The art works are in transit across the borderland as are the border’s people. Now on display at the Downstairs Gallery at the South Texas College Library, “Borderígena” consists of large mixed media works, small acrylic paintings, and prints.

De La Rosa, associate professor of art at Texas A& M University – Kingsville, perceives the borderland as a rich and fascinating place even though he grew up thinking that the Rio Grande Valley was demonized.

“They told me there’s violence out there,” exclaimed De La Rosa, “and for me there was some of that, but there was also the opposite”.

“Valluko” (Rio Grande Valley) is from a portfolio called “Healers, Saints, and the Demonized” and features a God-like figure directing us to a border map showing the RGV. It is an introduction to the visual travelogue that is De La Rosa’s borderland world. As one enters the Valley through this print, there are the iconic palm trees with the Topo Chico logo floating in a corner (For several decades, purchases of Topo Chico mineral water from Monterrey were limited to the Mexico border region; now international, it greets him on this side and represents coming home). The small group of prints features social commentaries.

A regular traveler throughout South Texas and Tamaulipas, De La Rosa’s works convey a sense of the ongoing movement and feeling of the area; the Rio Grande is an inspirational focal point. Although he works with flat images in his prints, the large mixed media abstractions consist of layers of paint, vellum, and pieces of torn prints, suggesting the debris of an archaeological dig. His physical materials synthesize with obscured knowledge partially hidden above and below the landscape.

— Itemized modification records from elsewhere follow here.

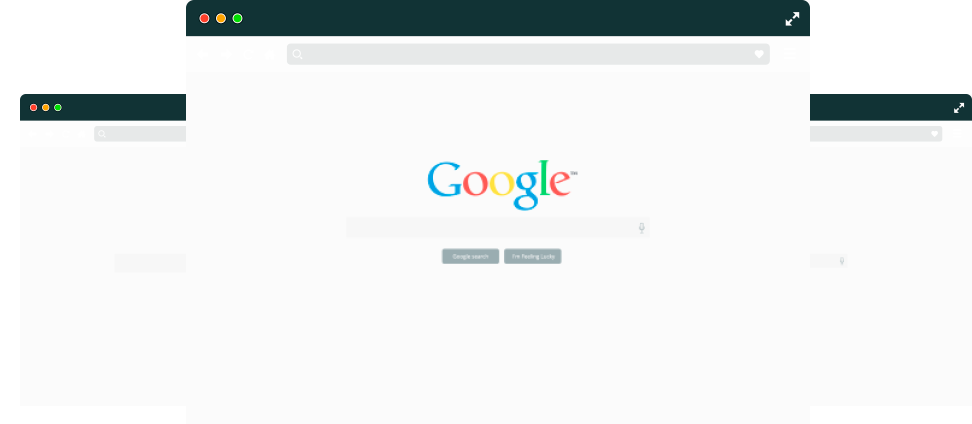
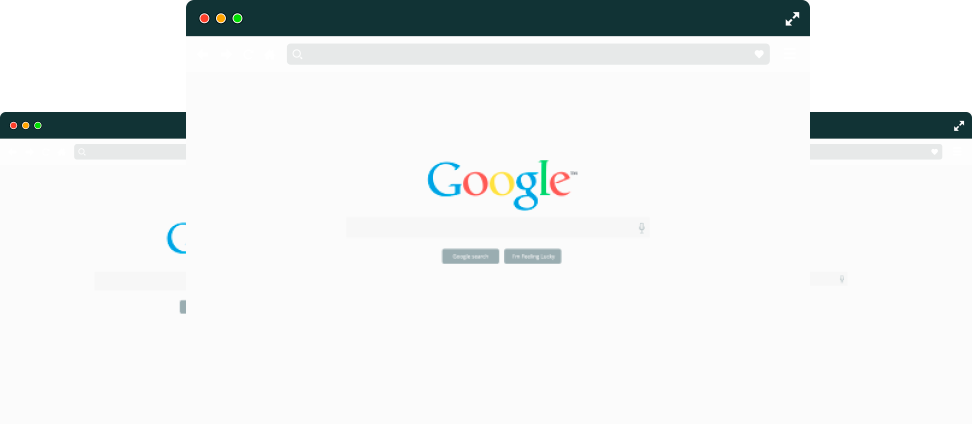
Cria Browser

diff --git a/index.html b/index.html
@@ -118,12 +118,35 @@
                     </div>
                 </div>
                 <div class="text-center mt-5">
-                    <button type="button" class="btn btn-primary btn-lg background-red button-secondary text-button-secondary">ORDER ME ONE ?</button>
+                    <button type="button" class="btn btn-primary btn-lg background-red button-secondary text-button-secondary">NEED SERVICE?</button>
                 </div>
             </div>
         </section>
 
+        <section class="background-red margin-section">
+            <div class="container">
 
+                <div class="margin-title">
+                    <div class="text-center">
+                        <h2 class="title-secondary">The Design That Likes To Say Yes.</h2>
+                        <br>
+                        <p class="text-sub">
+                            Eum cu tantas legere complectitur, hinc utamur ea eam. Eum patrioque mnesarchum eu, diam erant convenire 
+                            et vis. Et essent evertitur sea, <br /> vis cu ubique referrentur, sed eu dicant expetendis.
+                        </p>
+                    </div>
+                </div>
+
+                    <div class="d-none d-md-block">
+                        <img class="image-size" src="img/Browser.png">
+                    </div>
+
+                    <div class="d-md-none">
+                        <img class="image-size" src="img/MiddleBrowser.png">
+                    </div>
+
+            </div>
+        </section>
 
 
 

diff --git a/css/main.css b/css/main.css
@@ -18,6 +18,14 @@
     margin-top: 83px;
 }
 
+.margin-title{
+    padding: 100px 0px;
+}
+
+.margin-img{
+    margin-top: ;
+}
+
 /******** title **********/
 
 .title-primary{
@@ -25,6 +33,13 @@
     font-weight: 300;
     font-size: 60px;
     color: #FFFFFF;
+}
+
+.title-secondary{
+    font-family: Roboto;
+    font-weight: normal;
+    font-size: 40px;
+    color: #FFFFFF
 }
 
 .title-tertiary{
@@ -35,6 +50,13 @@
 }
 
 /******** text **********/
+
+.text-sub{
+    font-family: Roboto;
+    font-size: 13px;
+    line-height: 15px;
+    color: #ffffff;
+}
 
 .text-tertiary{
     font-family: Roboto;
@@ -93,3 +115,8 @@
     justify-content: center;
 }
 
+/******** Img **********/
+
+.image-size{
+    width: 100%;
+}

About his abstract direction, De La Rosa posited, “I think everything is abstract. There’s just the spectrum of where you want to be.”

His expressions break from the expected landscape representation just short of leaving altogether. Perceptions of the border landscape become odes to its character as in “Talley: Countdown to Stardust” where the land-sky division could be seen as abstract, or not. Farming and violence, art, the movement of people, and maybe the weather, are noted.

“Shared Space” presents a recurring theme. His use of crowded incongruent images within the work become different lives tightly existing within spatial boundaries. He considers different art media to be different languages of art, and here they symbolize the variety along the border. Shapes become meaningful words. The rosette pattern of the jaguar, a boundarycrosser, becomes a visual word for people in transit.

The small acrylic paintings are travel memories and impressions. Depicting the ever-changing landscape as it exists empirically and mentally, De La Rosa compresses its changes into single visual moments.

This exhibit serves as a rich selection from the artist’s work, and if you missed seeing his shows in Harlingen and Brownsville, this is an excellent chance to catch up.

Nancy Moyer, Professor Emerita of Art, UTRGV, is an art critic for The Monitor. She may be reached at